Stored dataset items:

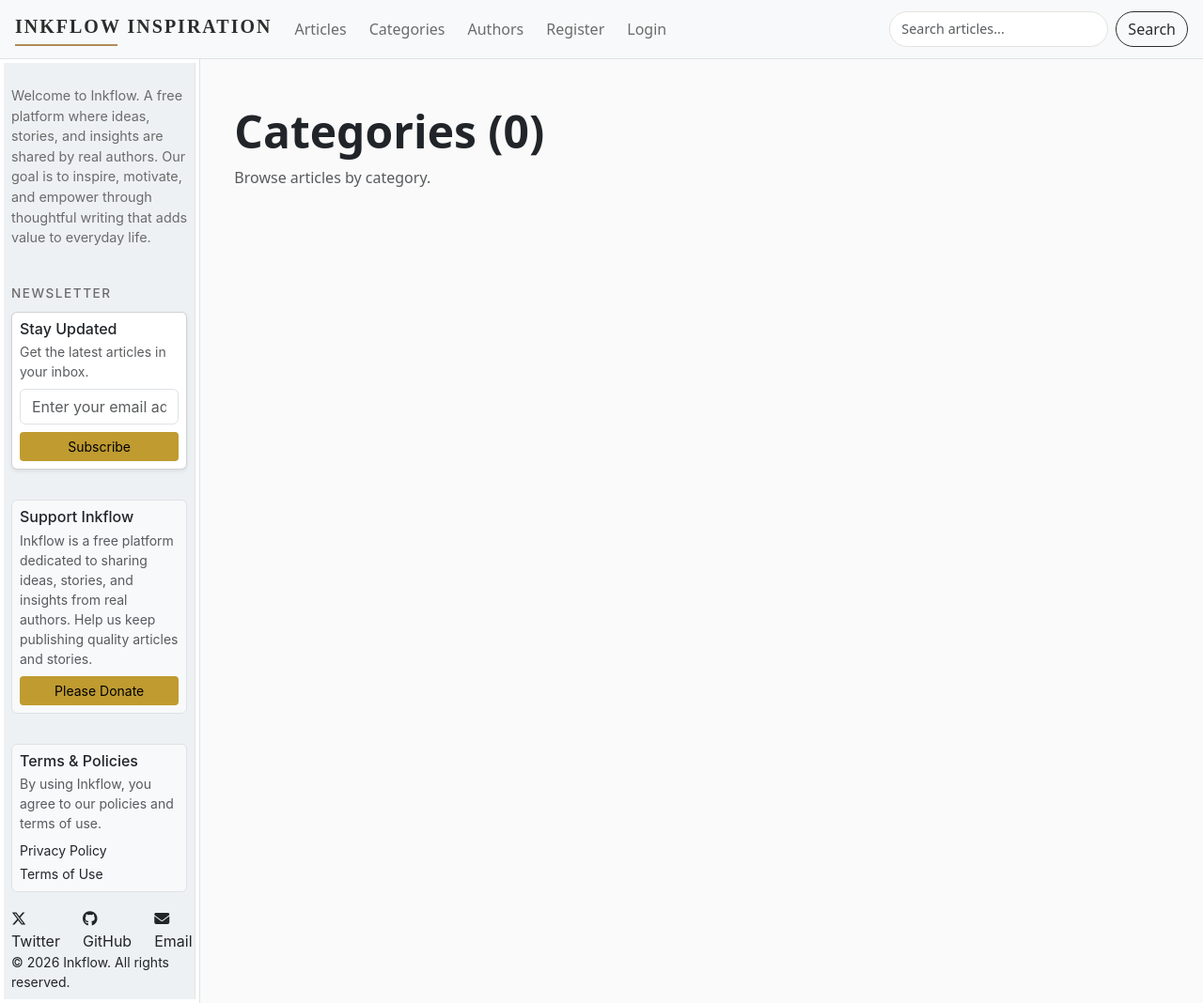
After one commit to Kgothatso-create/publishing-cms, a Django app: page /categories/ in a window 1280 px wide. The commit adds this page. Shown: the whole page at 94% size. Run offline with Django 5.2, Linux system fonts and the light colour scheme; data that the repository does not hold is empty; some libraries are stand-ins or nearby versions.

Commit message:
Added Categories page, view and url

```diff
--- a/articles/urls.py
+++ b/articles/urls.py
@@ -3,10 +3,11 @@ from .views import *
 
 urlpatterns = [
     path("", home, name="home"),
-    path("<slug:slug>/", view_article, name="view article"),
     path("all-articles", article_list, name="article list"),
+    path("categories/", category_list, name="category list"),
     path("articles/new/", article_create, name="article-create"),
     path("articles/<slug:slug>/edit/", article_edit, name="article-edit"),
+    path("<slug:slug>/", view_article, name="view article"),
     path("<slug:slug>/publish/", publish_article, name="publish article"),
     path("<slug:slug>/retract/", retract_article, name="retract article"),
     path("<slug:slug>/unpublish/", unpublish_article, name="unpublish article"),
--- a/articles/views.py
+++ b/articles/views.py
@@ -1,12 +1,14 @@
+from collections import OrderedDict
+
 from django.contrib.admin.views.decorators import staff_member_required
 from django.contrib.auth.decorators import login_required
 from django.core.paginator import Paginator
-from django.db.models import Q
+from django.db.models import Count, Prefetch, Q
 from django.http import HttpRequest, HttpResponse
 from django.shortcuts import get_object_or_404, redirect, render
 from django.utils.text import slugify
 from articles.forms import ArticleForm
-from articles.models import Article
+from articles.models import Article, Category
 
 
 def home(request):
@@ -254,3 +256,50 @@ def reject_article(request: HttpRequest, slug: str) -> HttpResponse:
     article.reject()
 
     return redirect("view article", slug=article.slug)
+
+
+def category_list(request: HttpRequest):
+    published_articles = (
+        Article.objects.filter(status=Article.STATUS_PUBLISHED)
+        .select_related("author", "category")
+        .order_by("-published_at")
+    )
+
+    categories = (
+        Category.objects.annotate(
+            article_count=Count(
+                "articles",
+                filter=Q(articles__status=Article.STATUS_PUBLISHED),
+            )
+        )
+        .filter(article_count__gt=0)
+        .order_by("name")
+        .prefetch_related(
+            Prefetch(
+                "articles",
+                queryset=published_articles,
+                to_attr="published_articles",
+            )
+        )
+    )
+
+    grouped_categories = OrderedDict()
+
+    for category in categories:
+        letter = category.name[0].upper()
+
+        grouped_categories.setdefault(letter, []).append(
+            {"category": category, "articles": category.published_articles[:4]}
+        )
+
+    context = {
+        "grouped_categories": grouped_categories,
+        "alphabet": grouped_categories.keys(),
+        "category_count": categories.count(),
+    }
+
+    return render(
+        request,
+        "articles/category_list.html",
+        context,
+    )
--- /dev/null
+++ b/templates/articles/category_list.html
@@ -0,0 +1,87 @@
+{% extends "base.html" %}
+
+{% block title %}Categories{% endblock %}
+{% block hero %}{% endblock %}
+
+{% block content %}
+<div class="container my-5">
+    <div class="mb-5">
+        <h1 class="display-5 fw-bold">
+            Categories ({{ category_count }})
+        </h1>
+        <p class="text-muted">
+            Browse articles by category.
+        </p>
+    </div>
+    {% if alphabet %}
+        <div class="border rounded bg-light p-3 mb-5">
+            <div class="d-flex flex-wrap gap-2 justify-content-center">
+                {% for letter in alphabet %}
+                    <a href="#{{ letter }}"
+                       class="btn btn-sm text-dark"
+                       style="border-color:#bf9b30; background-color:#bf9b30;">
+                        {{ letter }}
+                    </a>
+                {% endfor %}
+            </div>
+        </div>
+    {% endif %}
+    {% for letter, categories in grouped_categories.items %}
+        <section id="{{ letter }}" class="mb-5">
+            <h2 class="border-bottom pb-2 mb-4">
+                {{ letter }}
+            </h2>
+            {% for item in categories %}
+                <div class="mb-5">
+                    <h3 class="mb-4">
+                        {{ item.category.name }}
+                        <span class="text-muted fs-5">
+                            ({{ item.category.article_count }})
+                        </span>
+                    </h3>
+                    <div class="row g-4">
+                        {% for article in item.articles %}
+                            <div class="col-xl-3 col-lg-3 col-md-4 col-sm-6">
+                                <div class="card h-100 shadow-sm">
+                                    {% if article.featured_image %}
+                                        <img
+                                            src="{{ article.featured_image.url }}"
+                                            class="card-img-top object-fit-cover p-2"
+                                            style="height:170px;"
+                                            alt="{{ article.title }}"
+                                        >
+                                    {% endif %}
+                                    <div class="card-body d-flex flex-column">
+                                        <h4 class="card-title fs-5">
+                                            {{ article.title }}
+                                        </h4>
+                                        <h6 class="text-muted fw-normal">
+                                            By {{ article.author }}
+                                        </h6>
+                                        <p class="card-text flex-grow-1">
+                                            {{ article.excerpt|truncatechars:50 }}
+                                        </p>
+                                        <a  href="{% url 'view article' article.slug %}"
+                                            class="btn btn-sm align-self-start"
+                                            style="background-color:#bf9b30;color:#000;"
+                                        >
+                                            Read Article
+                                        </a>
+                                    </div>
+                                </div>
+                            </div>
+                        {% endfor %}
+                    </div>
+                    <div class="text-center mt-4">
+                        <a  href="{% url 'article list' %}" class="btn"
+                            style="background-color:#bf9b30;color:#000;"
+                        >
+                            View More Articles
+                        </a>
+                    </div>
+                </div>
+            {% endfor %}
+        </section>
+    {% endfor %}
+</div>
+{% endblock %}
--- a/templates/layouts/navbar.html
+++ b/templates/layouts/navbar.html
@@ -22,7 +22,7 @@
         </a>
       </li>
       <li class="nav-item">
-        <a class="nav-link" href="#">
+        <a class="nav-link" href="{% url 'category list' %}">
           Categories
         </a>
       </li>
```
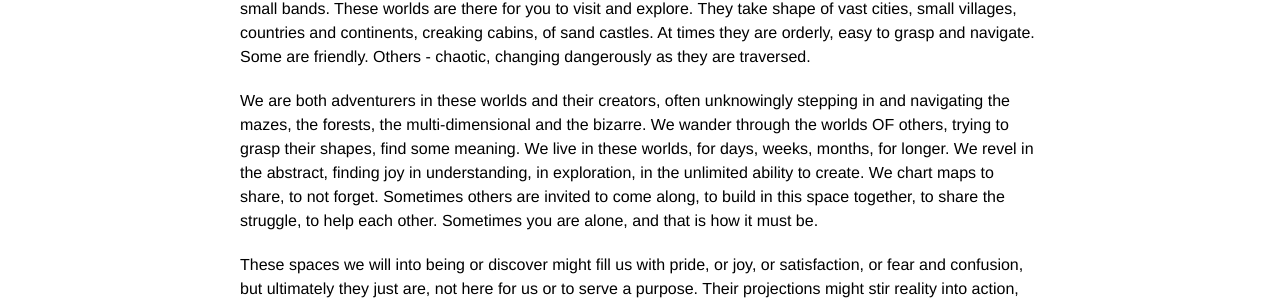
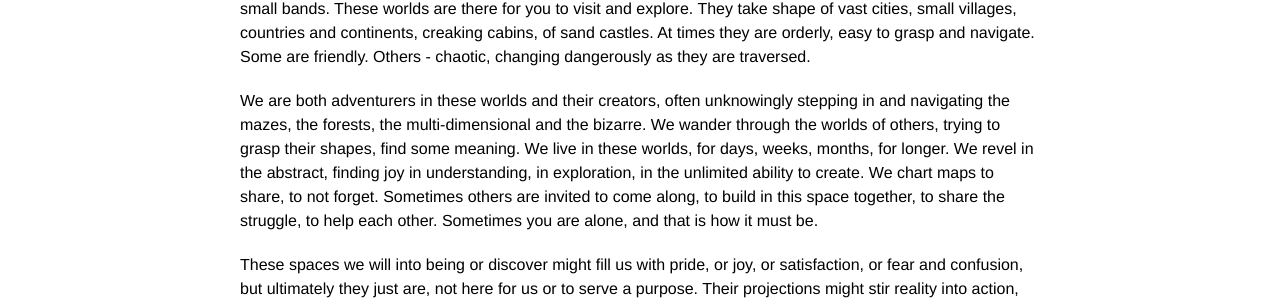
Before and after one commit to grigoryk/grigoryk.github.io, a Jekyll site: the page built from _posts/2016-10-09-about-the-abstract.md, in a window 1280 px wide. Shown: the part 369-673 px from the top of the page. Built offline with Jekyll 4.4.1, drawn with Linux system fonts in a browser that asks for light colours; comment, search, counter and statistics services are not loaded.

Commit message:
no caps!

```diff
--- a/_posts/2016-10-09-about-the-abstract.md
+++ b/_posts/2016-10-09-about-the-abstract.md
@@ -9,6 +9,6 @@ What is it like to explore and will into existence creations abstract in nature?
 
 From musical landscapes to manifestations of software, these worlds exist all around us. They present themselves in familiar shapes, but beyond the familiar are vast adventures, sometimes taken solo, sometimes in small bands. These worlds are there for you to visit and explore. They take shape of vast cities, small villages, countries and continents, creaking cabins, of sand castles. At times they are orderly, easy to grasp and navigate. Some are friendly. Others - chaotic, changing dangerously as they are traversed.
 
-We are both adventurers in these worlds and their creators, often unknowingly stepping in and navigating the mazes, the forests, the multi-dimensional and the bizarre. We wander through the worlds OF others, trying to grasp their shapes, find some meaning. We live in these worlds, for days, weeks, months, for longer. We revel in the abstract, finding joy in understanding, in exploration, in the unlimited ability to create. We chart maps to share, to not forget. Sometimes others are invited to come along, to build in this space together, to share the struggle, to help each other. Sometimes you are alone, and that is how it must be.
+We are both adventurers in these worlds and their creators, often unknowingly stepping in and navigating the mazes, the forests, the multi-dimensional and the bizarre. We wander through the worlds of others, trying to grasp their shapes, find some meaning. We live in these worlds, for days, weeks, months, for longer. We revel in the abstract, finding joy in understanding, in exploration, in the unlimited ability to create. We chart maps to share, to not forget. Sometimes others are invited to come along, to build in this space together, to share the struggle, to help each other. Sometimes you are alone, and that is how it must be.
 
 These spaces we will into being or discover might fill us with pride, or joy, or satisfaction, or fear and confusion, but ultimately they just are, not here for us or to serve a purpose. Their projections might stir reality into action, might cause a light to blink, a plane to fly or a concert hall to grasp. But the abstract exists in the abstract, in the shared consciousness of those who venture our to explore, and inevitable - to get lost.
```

WORK REQUIRED: Wherever the string "html" appears in the data above, copy the line it sits in.

TASK RESULT:
+        "articles/category_list.html",
+++ b/templates/articles/category_list.html
+{% extends "base.html" %}
--- a/templates/layouts/navbar.html
+++ b/templates/layouts/navbar.html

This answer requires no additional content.